Exercise brief:
The complete listing goes into the output exactly, without its pictures.

Source data:
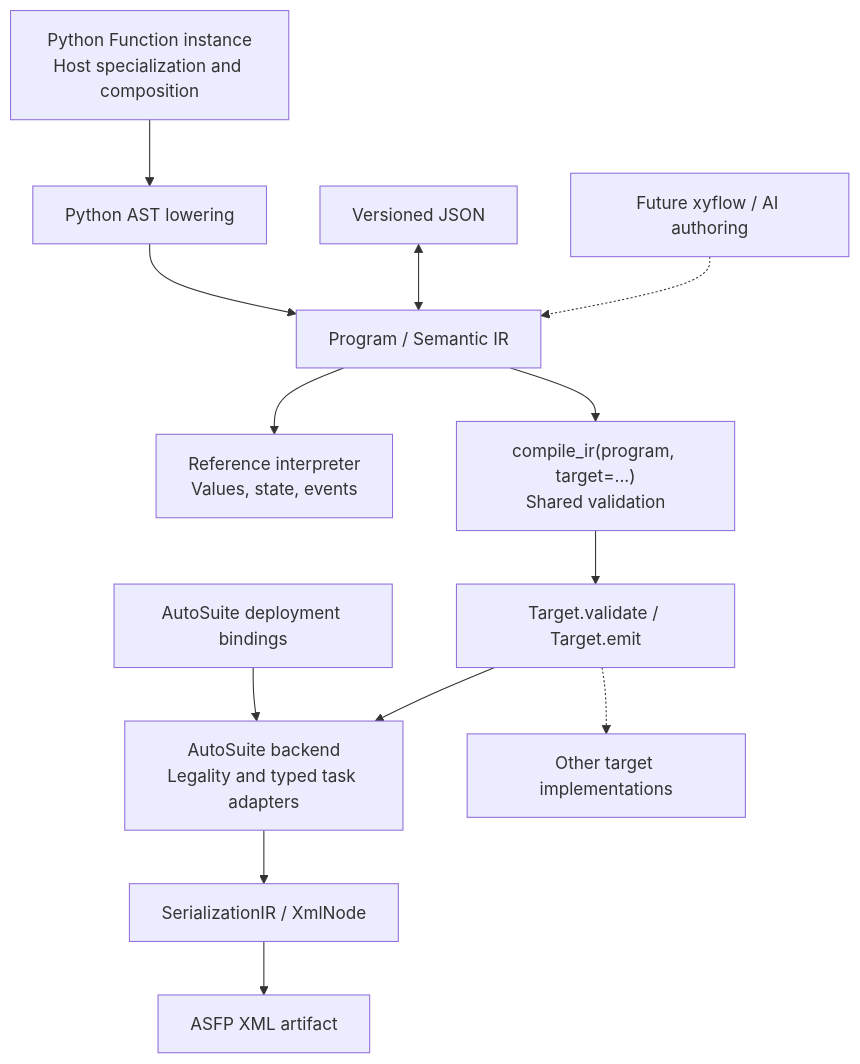
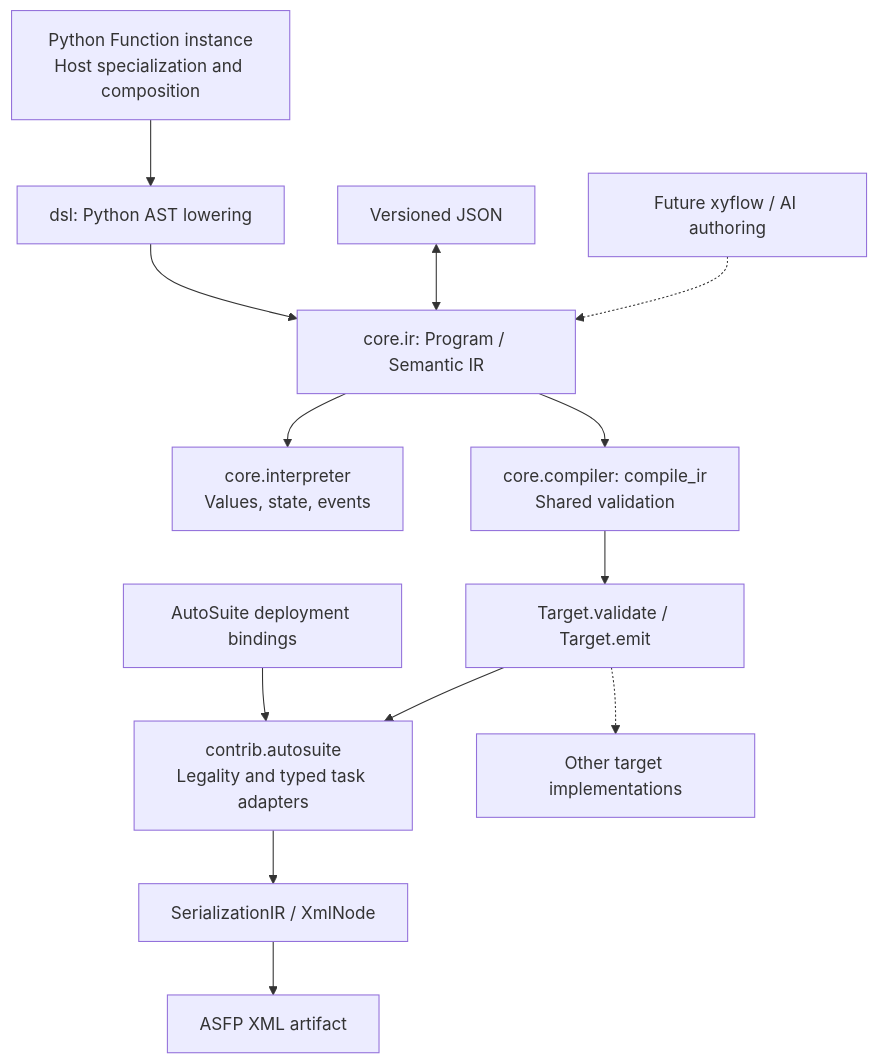
One commit to TsumiNa/sciloom changed the diagram in docs/02_COMPILER_ARCHITECTURE.md. Above: the diagram before and after it, drawn with Mermaid. The commit also changed other lines of this file and 29 other files, not shown here.

````diff
--- a/docs/02_COMPILER_ARCHITECTURE.md
+++ b/docs/02_COMPILER_ARCHITECTURE.md
@@ -14,15 +15,15 @@
 ```mermaid
 flowchart TB
-    Python["Python Function instance<br/>Host specialization and composition"] --> Lower["Python AST lowering"]
-    Lower --> IR["Program / Semantic IR"]
+    Python["Python Function instance<br/>Host specialization and composition"] --> Lower["dsl: Python AST lowering"]
+    Lower --> IR["core.ir: Program / Semantic IR"]
     JSON["Versioned JSON"] <--> IR
     Author["Future xyflow / AI authoring"] -.-> IR
-    IR --> Reference["Reference interpreter<br/>Values, state, events"]
-    IR --> Compile["compile_ir(program, target=...)<br/>Shared validation"]
+    IR --> Reference["core.interpreter<br/>Values, state, events"]
+    IR --> Compile["core.compiler: compile_ir<br/>Shared validation"]
     Compile --> Target["Target.validate / Target.emit"]
     Bind["AutoSuite deployment bindings"] --> AutoSuite
-    Target --> AutoSuite["AutoSuite backend<br/>Legality and typed task adapters"]
+    Target --> AutoSuite["contrib.autosuite<br/>Legality and typed task adapters"]
     Target -.-> Other["Other target implementations"]
     AutoSuite --> SIR["SerializationIR / XmlNode"]
     SIR --> XML["ASFP XML artifact"]
 ```
````
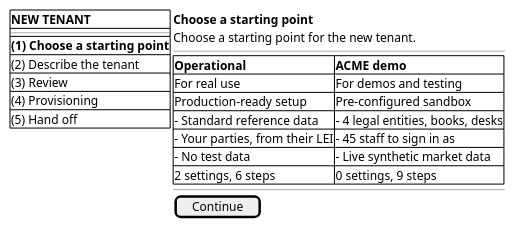
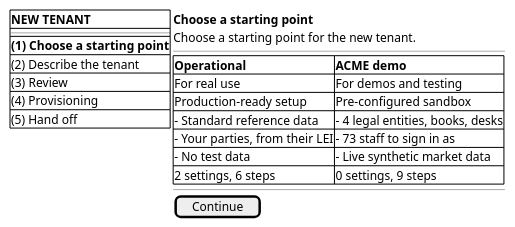
The diagram in doc/knowledge/journeys/setup/wireframe_new_tenant.puml (OreStudio/OreStudio), drawn with PlantUML before and after one commit. The commit also changed 3 other files, not shown here.

```diff
--- a/doc/knowledge/journeys/setup/wireframe_new_tenant.puml
+++ b/doc/knowledge/journeys/setup/wireframe_new_tenant.puml
@@ -18,31 +18,31 @@
 @startuml
 
 salt
 {
   {#
     <b>NEW TENANT</b>
     --
     <b>(1) Choose a starting point</b>
     (2) Describe the tenant
     (3) Review
     (4) Provisioning
     (5) Hand off
   } | {
     <b>Choose a starting point</b>
     Choose a starting point for the new tenant.
     --
     {#
       <b>Operational</b> | <b>ACME demo</b>
       For real use | For demos and testing
       Production-ready setup | Pre-configured sandbox
       - Standard reference data | - 4 legal entities, books, desks
-      - Your parties, from their LEI | - 45 staff to sign in as
+      - Your parties, from their LEI | - 73 staff to sign in as
       - No test data | - Live synthetic market data
       2 settings, 6 steps | 0 settings, 9 steps
     }
     --
     [ Continue ]
   }
 }
 
 @enduml
```
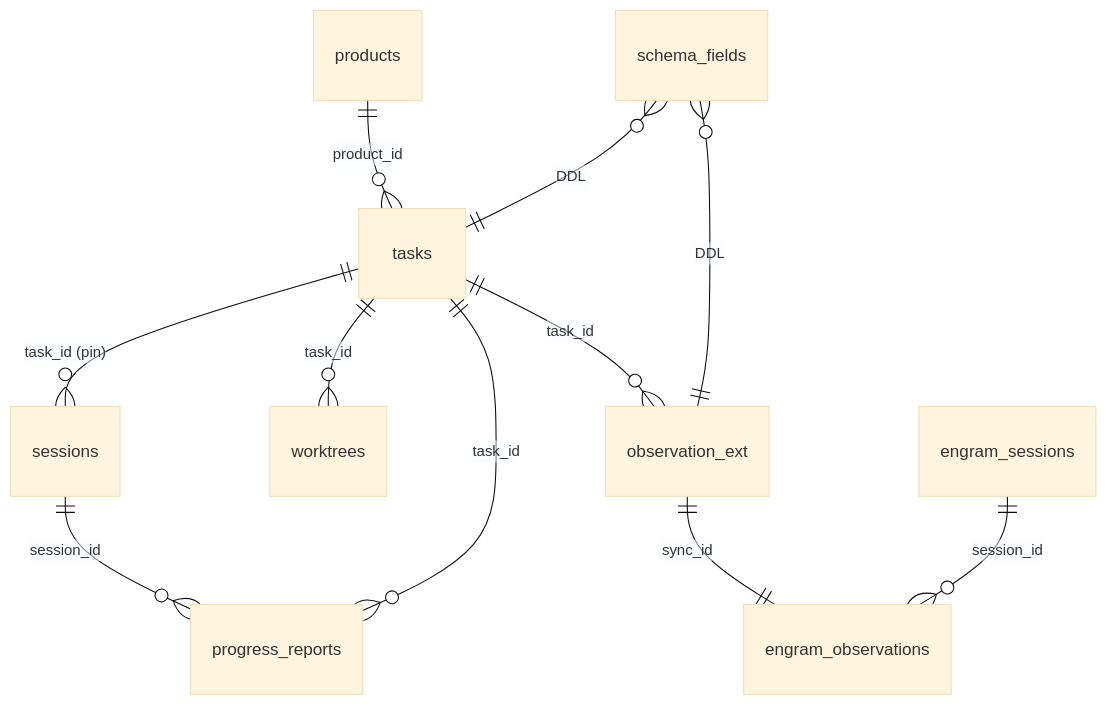
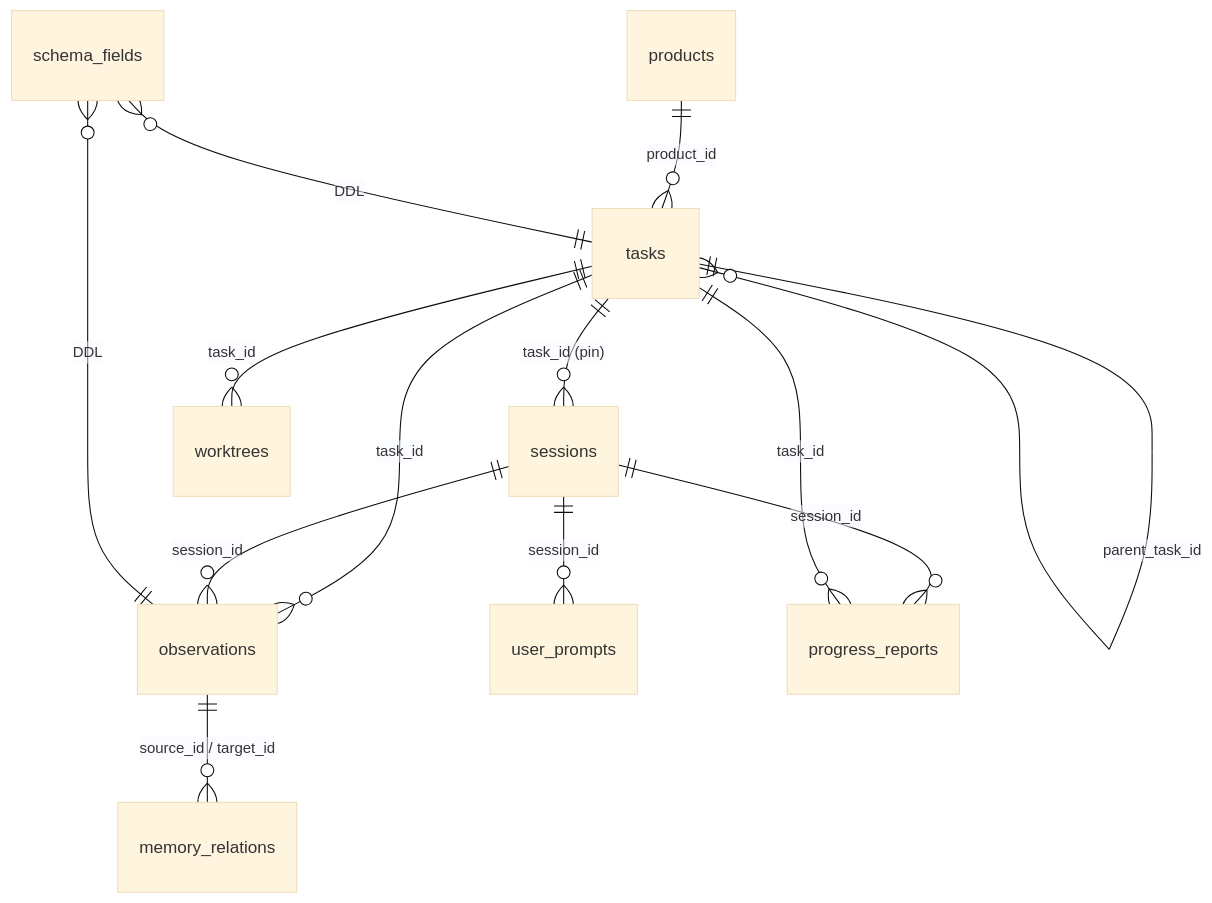
Before and after one commit to rcrespodev/neugram: the second of 5 diagrams in docs/architecture.md, drawn with Mermaid (base theme). The commit also changed other lines of this file and 2 other files, not shown here.

````diff
--- a/docs/architecture.md
+++ b/docs/architecture.md
@@ -47,13 +66,15 @@
 ```mermaid
 erDiagram
     products ||--o{ tasks : "product_id"
+    tasks ||--o{ tasks : "parent_task_id"
     tasks ||--o{ sessions : "task_id (pin)"
     tasks ||--o{ worktrees : "task_id"
-    tasks ||--o{ observation_ext : "task_id"
+    tasks ||--o{ observations : "task_id"
+    sessions ||--o{ observations : "session_id"
+    sessions ||--o{ user_prompts : "session_id"
     sessions ||--o{ progress_reports : "session_id"
     tasks ||--o{ progress_reports : "task_id"
-    observation_ext ||--|| engram_observations : "sync_id"
-    engram_sessions ||--o{ engram_observations : "session_id"
+    observations ||--o{ memory_relations : "source_id / target_id"
     schema_fields }o--|| tasks : "DDL"
-    schema_fields }o--|| observation_ext : "DDL"
+    schema_fields }o--|| observations : "DDL"
 ```
````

Finished exercise:
One commit to TsumiNa/sciloom changed the diagram in docs/02_COMPILER_ARCHITECTURE.md. Above: the diagram before and after it, drawn with Mermaid. The commit also changed other lines of this file and 29 other files, not shown here.

````diff
--- a/docs/02_COMPILER_ARCHITECTURE.md
+++ b/docs/02_COMPILER_ARCHITECTURE.md
@@ -14,15 +15,15 @@
 ```mermaid
 flowchart TB
-    Python["Python Function instance<br/>Host specialization and composition"] --> Lower["Python AST lowering"]
-    Lower --> IR["Program / Semantic IR"]
+    Python["Python Function instance<br/>Host specialization and composition"] --> Lower["dsl: Python AST lowering"]
+    Lower --> IR["core.ir: Program / Semantic IR"]
     JSON["Versioned JSON"] <--> IR
     Author["Future xyflow / AI authoring"] -.-> IR
-    IR --> Reference["Reference interpreter<br/>Values, state, events"]
-    IR --> Compile["compile_ir(program, target=...)<br/>Shared validation"]
+    IR --> Reference["core.interpreter<br/>Values, state, events"]
+    IR --> Compile["core.compiler: compile_ir<br/>Shared validation"]
     Compile --> Target["Target.validate / Target.emit"]
     Bind["AutoSuite deployment bindings"] --> AutoSuite
-    Target --> AutoSuite["AutoSuite backend<br/>Legality and typed task adapters"]
+    Target --> AutoSuite["contrib.autosuite<br/>Legality and typed task adapters"]
     Target -.-> Other["Other target implementations"]
     AutoSuite --> SIR["SerializationIR / XmlNode"]
     SIR --> XML["ASFP XML artifact"]
 ```
````
The diagram in doc/knowledge/journeys/setup/wireframe_new_tenant.puml (OreStudio/OreStudio), drawn with PlantUML before and after one commit. The commit also changed 3 other files, not shown here.

```diff
--- a/doc/knowledge/journeys/setup/wireframe_new_tenant.puml
+++ b/doc/knowledge/journeys/setup/wireframe_new_tenant.puml
@@ -18,31 +18,31 @@
 @startuml
 
 salt
 {
   {#
     <b>NEW TENANT</b>
     --
     <b>(1) Choose a starting point</b>
     (2) Describe the tenant
     (3) Review
     (4) Provisioning
     (5) Hand off
   } | {
     <b>Choose a starting point</b>
     Choose a starting point for the new tenant.
     --
     {#
       <b>Operational</b> | <b>ACME demo</b>
       For real use | For demos and testing
       Production-ready setup | Pre-configured sandbox
       - Standard reference data | - 4 legal entities, books, desks
-      - Your parties, from their LEI | - 45 staff to sign in as
+      - Your parties, from their LEI | - 73 staff to sign in as
       - No test data | - Live synthetic market data
       2 settings, 6 steps | 0 settings, 9 steps
     }
     --
     [ Continue ]
   }
 }
 
 @enduml
```
Before and after one commit to rcrespodev/neugram: the second of 5 diagrams in docs/architecture.md, drawn with Mermaid (base theme). The commit also changed other lines of this file and 2 other files, not shown here.

````diff
--- a/docs/architecture.md
+++ b/docs/architecture.md
@@ -47,13 +66,15 @@
 ```mermaid
 erDiagram
     products ||--o{ tasks : "product_id"
+    tasks ||--o{ tasks : "parent_task_id"
     tasks ||--o{ sessions : "task_id (pin)"
     tasks ||--o{ worktrees : "task_id"
-    tasks ||--o{ observation_ext : "task_id"
+    tasks ||--o{ observations : "task_id"
+    sessions ||--o{ observations : "session_id"
+    sessions ||--o{ user_prompts : "session_id"
     sessions ||--o{ progress_reports : "session_id"
     tasks ||--o{ progress_reports : "task_id"
-    observation_ext ||--|| engram_observations : "sync_id"
-    engram_sessions ||--o{ engram_observations : "session_id"
+    observations ||--o{ memory_relations : "source_id / target_id"
     schema_fields }o--|| tasks : "DDL"
-    schema_fields }o--|| observation_ext : "DDL"
+    schema_fields }o--|| observations : "DDL"
 ```
````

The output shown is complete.